I made it home in 2 hours 45 minutes – exactly 11 minute miles x15 miles = 165 minutes. I made it! My boyfriend is really nice and he took me out for a large Peach Perfection at Jamba Juice to celebrate the victory.

running

the weather broke @ a record fifteen miles -ii

The first mile to the american river had me feeling strong and not as tight as previous days, I sure was psychologically prepared, and as I summited the levee to the railway the 7am amtrak leaving downtown sacramento chugged east, blocking my path. I fell into the rhythm of the train and got a good visualization for myself as I stood there waiting and running in place. Be like a train, be like a train. Several miles later it occured to me that birds are like mantra bodies because they often sing the same song over and over all their lives! This reminded me how useful my own mantras have become, and reassured me it’s not a needless to practice these repetitions: nam-myoho-renge-kyo. I had been singing it in the shower before sunrise.

Once I snuggled up next to the river, I picked up my pace a bit to the cool delta breeze carrying across the levee. The visor of my hat kept the red rising sun out of my eyes, as I ran due east for another mile before following the river bend south at paradise beach. It must have been 60F and I am acclimated to running later in the day, towards 75F, so my weekday training gave me an edge for the early morning long runs.

There is a boat launch with a water fountain at mile six, so I was able to stop and hydrate for a minute and take a pack of energy gums with electrolytes there. Quickly I got back on the trail, and I was feeling fantastic. My breathing has gotten easier and easier the more I run, which is what happens to long distance runners. Your body is amazing and learns to make the most of the oxygen. I always hit my inhaler before any run, because otherwise my asthma makes me wheeze, but two blasts is all I ever need before any run no matter the distance.

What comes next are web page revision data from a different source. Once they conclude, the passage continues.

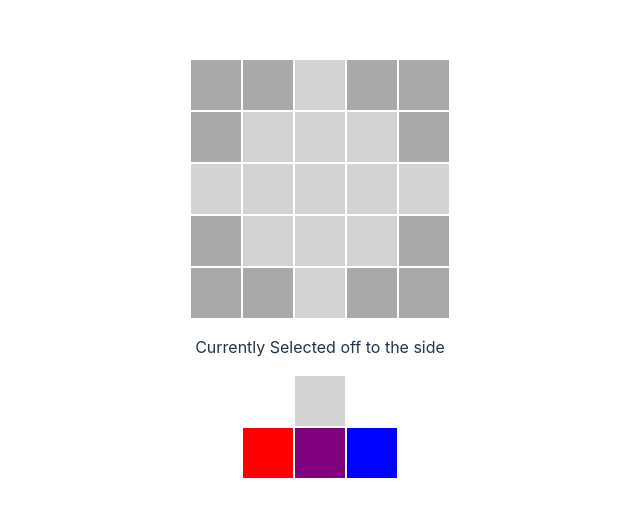
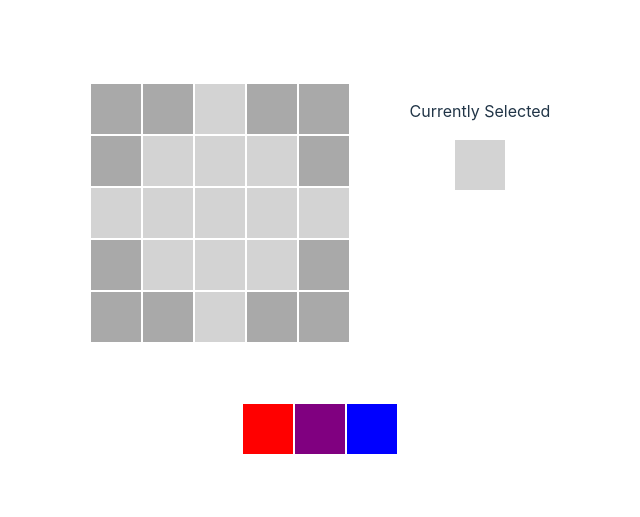
Before and after one commit to daria-lev/3-rings-game, a React (Vite) app in the folder ringsgame/: page / in a window 1280 px wide. Shown: the part 131-648 px from the top of the page, without its empty margins (320-960 px from the left). Built offline with nearby package versions, Linux system fonts and the light colour scheme.

Commit message:
setup, need to implement removal from tray

```diff
--- a/ringsgame/src/App.css
+++ b/ringsgame/src/App.css
@@ -3,6 +3,18 @@
   margin: 0 auto;
   padding: 2rem;
   text-align: center;
+}
+
+.parent {
+  display: flex;
+}
+
+.selBox {
+  margin-left: 60px;
+}
+
+.trayBox {
+  margin-top: 60px;
 }
 
 .empty, .unusable {
--- a/ringsgame/src/App.jsx
+++ b/ringsgame/src/App.jsx
@@ -3,13 +3,13 @@ import reactLogo from './assets/react.svg'
 import viteLogo from '/vite.svg'
 import './App.css'
 import Tile from './Tile'
-import Board from './Board'
 import Tray from './Tray'
 
 function App() {
   const [count, setCount] = useState(0)
   const [board, setBoard] = useState(defaultBoard())
   const [curSelected, setSelected] = useState([null,null,null]) // biggest to smallest
+  const [selectedID, setSelID] = useState(null)
 
   function defaultBoard() {
     let b = []
@@ -30,34 +30,56 @@ function App() {
     return b
   }
 
-  function onTrayClick(ring) {
+  function onTrayClick(ring, id) {
     setSelected(ring)
+    //setSelID(id)
   }
 
   function onBoardClick(i, j) {
-    setSelected([null,null,null])
-    let newBoard = [...board]
-    newBoard[i][j] = curSelected
-    setBoard(newBoard)
+    if (curSelected[0] !== null && curSelected[1] !== null && curSelected[2] !== null) {
+      let newBoard = [...board]
+      newBoard[i][j] = curSelected
+      setSelected([null,null,null])
+      setBoard(newBoard)
+    }
   }
 
   function getPoints(points) {
     setCount(count + points)
   }
 
+  function createBoard() {
+    let output = []
+    for (let i = 0; i < board.length; i++) {
+      let row = []
+      for (let j = 0; j < board[0].length; j++) {
+        if (board[i][j] === null) {
+          row.push(<button className='unusable'></button>)
+        } else {
+          row.push(<Tile type={'board'} ring={board[i][j]} clicked={onBoardClick} id={[i,j]}></Tile>)
+        }
+      }
+      output.push(<div>{row}</div>)
+    }
+    return output
+  }
 
   return (
     <>
-      <div>
-        <Board click={onBoardClick} board={board}></Board>
+    <div className='parent'>
+      <div className='boardBox'>
+        {createBoard()}
       </div>
-      <div>
-        <p>Currently Selected off to the side</p>
+      <div className='selBox'>
+        <p>Currently Selected</p>
         <Tile ring={curSelected}></Tile>
       </div>
-      <div>
+
+    </div>
+    <div className='trayBox'>
         <Tray click={onTrayClick}></Tray>
       </div>
+
     </>
   )
 }
--- a/ringsgame/src/Board.jsx
+++ /dev/null
@@ -1,29 +0,0 @@
-import { useState } from 'react'
-import Tile from './Tile'
-
-function Board(props) {
-
-  function createBoard() {
-    let output = []
-    for (let i = 0; i < props.board.length; i++) {
-      let row = []
-      for (let j = 0; j < props.board[0].length; j++) {
-        if (props.board[i][j] === null) {
-          row.push(<button className='unusable'></button>)
-        } else {
-          row.push(<Tile type={'board'} ring={props.board[i][j]} clicked={props.clicked} id={[i,j]}></Tile>)
-        }
-      }
-      output.push(<div>{row}</div>)
-    }
-    return output
-  }
-
-  return (
-    <div>
-      {createBoard()}
-    </div>
-  )
-}
-
-export default Board
--- a/ringsgame/src/Tray.jsx
+++ b/ringsgame/src/Tray.jsx
@@ -8,7 +8,7 @@ function Tray(props) {
 
 
   function tileClicked(ring, id) {
-    props.click(ring)
+    props.click(ring, id)
     setID(id)
   }
 
```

I discovered that mile 7 is about where I begin to loosen up and hit my stride. The trail took me under a couple of highways and now the sun had climbed and lotsa people were out walking their dogs and cycling and running, too. Some of the early morning fishermen had packed in their river waders and were heading home, climbing the levee right before my eyes. The american river is full of salmon and snowmelt off the Sierras. I did my U-turn and headed back on a slight incline then stopped again at the same water fountain at mile 9, as it was the only water I would get on my run…

running

the weather broke @ a record fifteen miles -i

Before you let yourself start believing change cannot be kind, remember how summer breaks into fall and the most welcome change of all. I confess I hit the café for the pumpkin latté this morning to celebrate. The sweetness of the drink did of course mask her flavour, so I did what any good lover of coffee might well do and went home to top her off with a fresh pot. Since then I have been shining commensurate with the rising sun. Reading all the headlines may we not be pinioned by tragedy, no, may we only resonate with the triumphs in the world. Wanna try?

Yesterday I ran a new personal best in distance, down the river and back, more than 15 miles. I run a slow pace, slow and steady and I don’t care, eleven minute miles. The idea is to run and enjoy running long distances (my mom is funny, she’s calling me forrest gump). I tallied 41 miles across a five day stretch last week: 6-9-6-5-15. Each day more painful than the next, but I prayed to god saturday night I would wake up feeling ready and able to do the morning long run… and sure enough when I got up @ 3am sunday i felt okay and took it slow, ate a bowl of noodles and drank a thermos of black london tea no.1, did some light stretching to the gems of piano sonatas strung out by the gentleman on public radio, wrote a little, read a Russian fairytale, laced up my gray wolf Nike Pegasus runners, took a B complex vitamin and a caffeine pill, drank some organic juices and water, buttered my skin with Banana Boat, charted my course on g.maps, shook it out and hit the trail at marathon standard time, 7am…